  3. What is this, the Ind Supreme Court thinking that there is a separation of powers and limited enumerated powers as delegated by a dusty old document? Such eighteen century thinking, so rare and unwanted by the elites in this modern age. Dictate to us, dictate over us, the massess are chanting! George Soros agrees. Time to change with times Ind Supreme Court, says all President Snows. Rule by executive decree is the new black.

  4. I made the same argument before a commission of the Indiana Supreme Court and then to the fedeal district and federal appellate courts. Fell flat. So very glad to read that some judges still beleive that evidentiary foundations matter.

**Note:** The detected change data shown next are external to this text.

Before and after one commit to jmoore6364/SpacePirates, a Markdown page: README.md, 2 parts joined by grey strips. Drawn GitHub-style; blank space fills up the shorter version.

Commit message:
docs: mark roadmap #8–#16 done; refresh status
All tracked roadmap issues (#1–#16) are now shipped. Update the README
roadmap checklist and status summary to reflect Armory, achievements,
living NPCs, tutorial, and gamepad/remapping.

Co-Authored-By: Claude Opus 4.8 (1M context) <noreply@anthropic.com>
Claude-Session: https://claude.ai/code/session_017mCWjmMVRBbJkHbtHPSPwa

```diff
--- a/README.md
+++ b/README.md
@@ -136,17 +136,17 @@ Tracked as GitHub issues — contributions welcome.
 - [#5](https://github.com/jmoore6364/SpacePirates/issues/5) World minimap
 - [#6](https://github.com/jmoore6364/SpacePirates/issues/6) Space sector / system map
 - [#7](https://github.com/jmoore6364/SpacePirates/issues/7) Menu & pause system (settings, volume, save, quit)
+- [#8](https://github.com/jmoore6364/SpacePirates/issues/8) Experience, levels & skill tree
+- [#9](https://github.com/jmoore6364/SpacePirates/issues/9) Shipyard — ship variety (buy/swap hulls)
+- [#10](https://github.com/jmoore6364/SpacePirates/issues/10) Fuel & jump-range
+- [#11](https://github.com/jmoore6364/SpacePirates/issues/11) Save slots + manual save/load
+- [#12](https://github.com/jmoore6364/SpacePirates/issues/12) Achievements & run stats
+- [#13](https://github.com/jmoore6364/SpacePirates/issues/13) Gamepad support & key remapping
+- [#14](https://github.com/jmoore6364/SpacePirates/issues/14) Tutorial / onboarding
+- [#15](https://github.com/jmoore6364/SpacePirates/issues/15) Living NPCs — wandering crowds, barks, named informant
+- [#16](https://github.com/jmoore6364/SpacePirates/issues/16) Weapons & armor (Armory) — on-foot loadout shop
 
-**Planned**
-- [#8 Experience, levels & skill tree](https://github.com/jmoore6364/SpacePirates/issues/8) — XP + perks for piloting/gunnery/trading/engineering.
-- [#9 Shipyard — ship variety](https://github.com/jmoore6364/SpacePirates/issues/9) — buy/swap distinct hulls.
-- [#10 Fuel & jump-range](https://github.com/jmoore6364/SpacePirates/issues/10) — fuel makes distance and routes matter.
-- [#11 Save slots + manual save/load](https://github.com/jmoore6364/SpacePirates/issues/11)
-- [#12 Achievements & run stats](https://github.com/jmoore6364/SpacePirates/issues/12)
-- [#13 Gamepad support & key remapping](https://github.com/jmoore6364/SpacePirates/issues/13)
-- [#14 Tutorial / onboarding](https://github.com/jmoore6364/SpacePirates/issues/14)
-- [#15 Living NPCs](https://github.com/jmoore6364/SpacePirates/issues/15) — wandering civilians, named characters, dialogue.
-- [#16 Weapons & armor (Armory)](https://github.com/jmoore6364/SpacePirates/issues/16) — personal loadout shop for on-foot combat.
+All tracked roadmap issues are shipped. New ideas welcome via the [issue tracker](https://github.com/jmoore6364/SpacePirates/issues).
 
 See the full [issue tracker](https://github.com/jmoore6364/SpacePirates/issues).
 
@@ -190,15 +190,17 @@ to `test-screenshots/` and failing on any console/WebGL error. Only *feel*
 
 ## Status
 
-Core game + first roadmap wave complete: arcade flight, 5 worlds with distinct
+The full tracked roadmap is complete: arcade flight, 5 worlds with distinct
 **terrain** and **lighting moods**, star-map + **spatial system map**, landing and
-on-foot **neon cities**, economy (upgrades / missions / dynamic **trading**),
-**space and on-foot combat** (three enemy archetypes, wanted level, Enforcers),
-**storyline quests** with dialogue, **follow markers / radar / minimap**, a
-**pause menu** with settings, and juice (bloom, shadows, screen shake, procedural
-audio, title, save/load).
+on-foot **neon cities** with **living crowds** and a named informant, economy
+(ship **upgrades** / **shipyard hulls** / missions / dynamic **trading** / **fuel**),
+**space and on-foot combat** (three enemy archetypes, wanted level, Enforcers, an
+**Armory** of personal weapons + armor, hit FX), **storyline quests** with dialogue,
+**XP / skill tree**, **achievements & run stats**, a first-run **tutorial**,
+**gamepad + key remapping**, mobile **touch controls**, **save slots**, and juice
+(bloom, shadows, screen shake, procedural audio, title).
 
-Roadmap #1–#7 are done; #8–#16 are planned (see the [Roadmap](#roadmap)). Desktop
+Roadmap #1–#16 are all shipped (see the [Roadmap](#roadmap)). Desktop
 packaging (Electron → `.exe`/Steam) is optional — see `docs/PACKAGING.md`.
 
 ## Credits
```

  5. KUDOS to the Indiana Supreme Court for realizing that some bureacracies need to go to the stake. Recall what RWR said: "No government ever voluntarily reduces itself in size. Government programs, once launched, never disappear. Actually, a government bureau is the nearest thing to eternal life we'll ever see on this earth!" NOW ... what next to this rare and inspiring chopping block? Well, the Commission on Gender and Race (but not religion!?!) is way overdue. And some other Board's could be cut with a positive for State and the reputation of the Indiana judiciary.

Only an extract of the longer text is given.